“It’s just hair. Would you relax?” my husband says.

Joe Conservative tells me to relax. He’s the hyper-parent. That’s been his role all these years. “Why isn’t she taking German? Why’d she go with Spanish? Everybody takes Spanish — that’s the easy one. German, that’s the one to take. That impresses the Ivies.”

When our señorita decides to dye her hair, he’s cool. Him. Mr. Brief Case and wingtips. While Mama 100% cotton skirts and sandals freaks. What is happening to me? I’m not a judgmental bitch. I’m not a stifle-her-creativity mother. But this girl, this fourteen year old with purple streaks in her hair, I used to know her. I was the sun in her sky. I made Disney princess birthday cakes for this stranger. I let her have sleepovers with as many giggly friends as she wanted.
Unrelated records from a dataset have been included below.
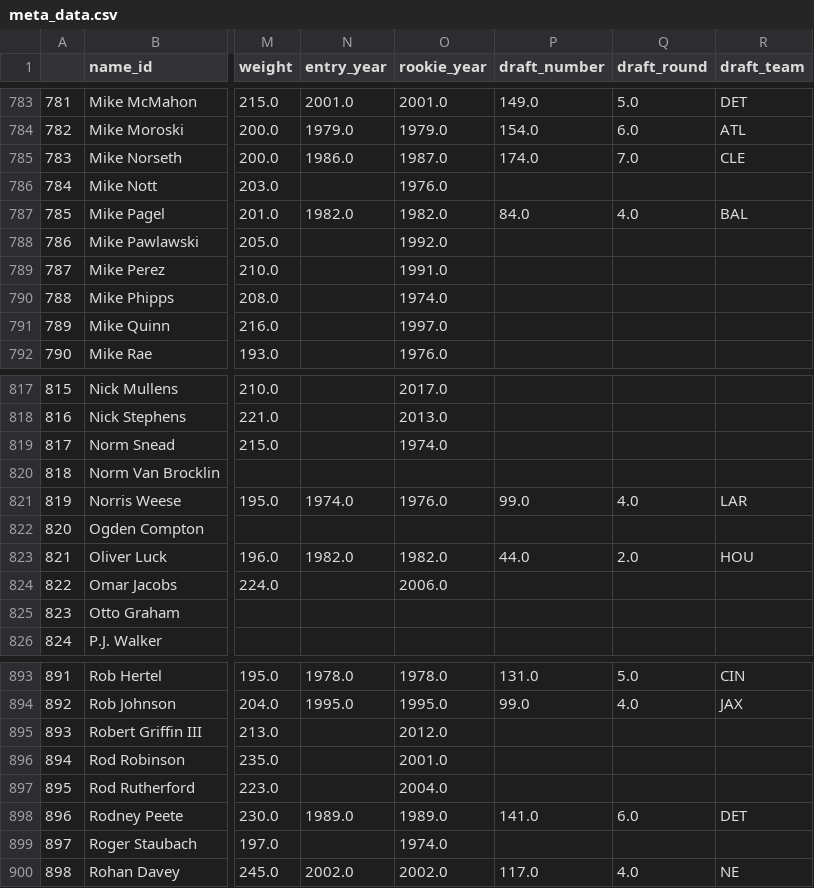
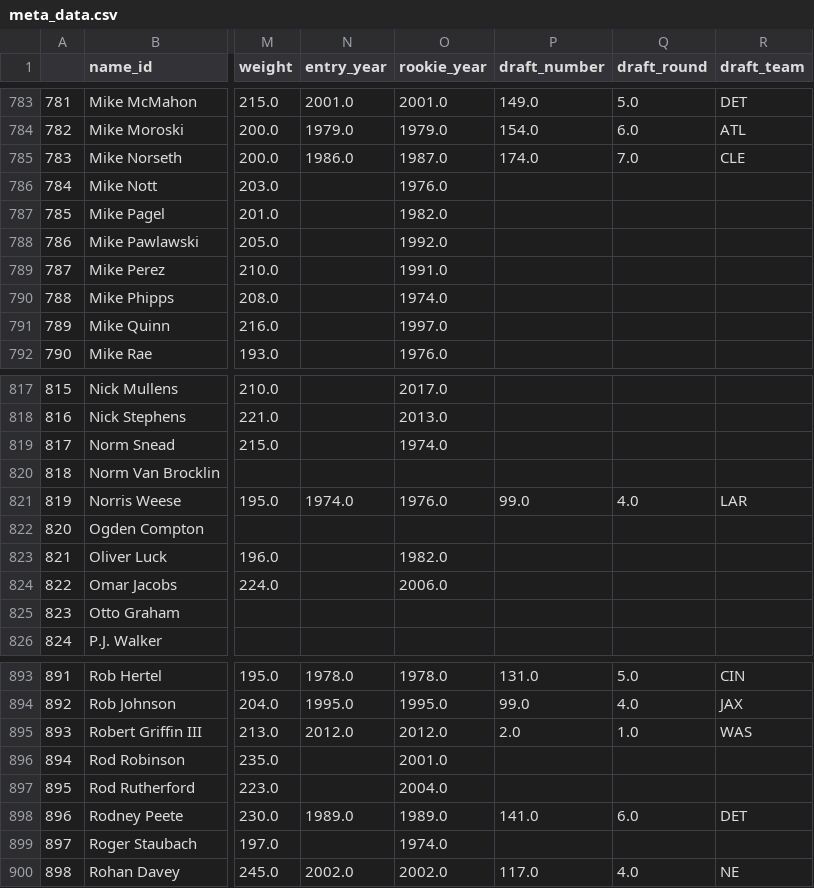
Before and after one commit to mitch-avis/nfeloqb, a CSV file: Other Data/meta_data.csv, drawn as a sheet; only a part is shown, gaps mark what is left out; the diff covers the shown part only; the diff names each change by its address in the sheet, - before the commit and + after, or states it on an @@ line.

```diff
--- a/Other Data/meta_data.csv
+++ b/Other Data/meta_data.csv
-N787 (entry_year): 1982.0
+N787 (entry_year): (empty)
-P787 (draft_number): 84.0
+P787 (draft_number): (empty)
-Q787 (draft_round): 4.0
+Q787 (draft_round): (empty)
-R787 (draft_team): BAL
+R787 (draft_team): (empty)
-N823 (entry_year): 1982.0
+N823 (entry_year): (empty)
-P823 (draft_number): 44.0
+P823 (draft_number): (empty)
-Q823 (draft_round): 2.0
+Q823 (draft_round): (empty)
-R823 (draft_team): HOU
+R823 (draft_team): (empty)
-N895 (entry_year): (empty)
+N895 (entry_year): 2012.0
-P895 (draft_number): (empty)
+P895 (draft_number): 2.0
-Q895 (draft_round): (empty)
+Q895 (draft_round): 1.0
-R895 (draft_team): (empty)
+R895 (draft_team): WAS
```
Also changed, not shown: 40 edited cells elsewhere in this file, Other Data/defensive_adjustments.csv, 3 other files.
She avoids me now. A purple lock dangles in her eyes. Her one-eyed gaze challenges, do it. Go ahead, mother dearest. Just do it. Tell me to wipe it off my face and see what happens.

I smile. Oh, I won’t take the dare. I will vanquish this stranger with kindness. Somehow my girl – my sweet, shiny asteroid – will return. She will gain confidence in herself and wash that ridiculous purple out of her sandy brown hair. She will leave for school in the morning after kissing me good-by, hollering “Later, Mom,” as she runs for the bus.

And I will see all the different versions of her I’ve known hurrying away, on her own orbit.


Pam Parker’s short stories, essays and radio essays have won awards from the Wisconsin Broadcaster’s Association, the Wisconsin Academy of Arts & Sciences and the Wisconsin Writers Association, but at the moment, she is living in Glasgow, Scotland, not Wisconsin, USA. Along with Kathy Lanzarotti, she is compiling and editing Done Darkness, an anthology of writings about life during and beyond sadness. Links to some of her work can be found at

© 2015, Pam Parker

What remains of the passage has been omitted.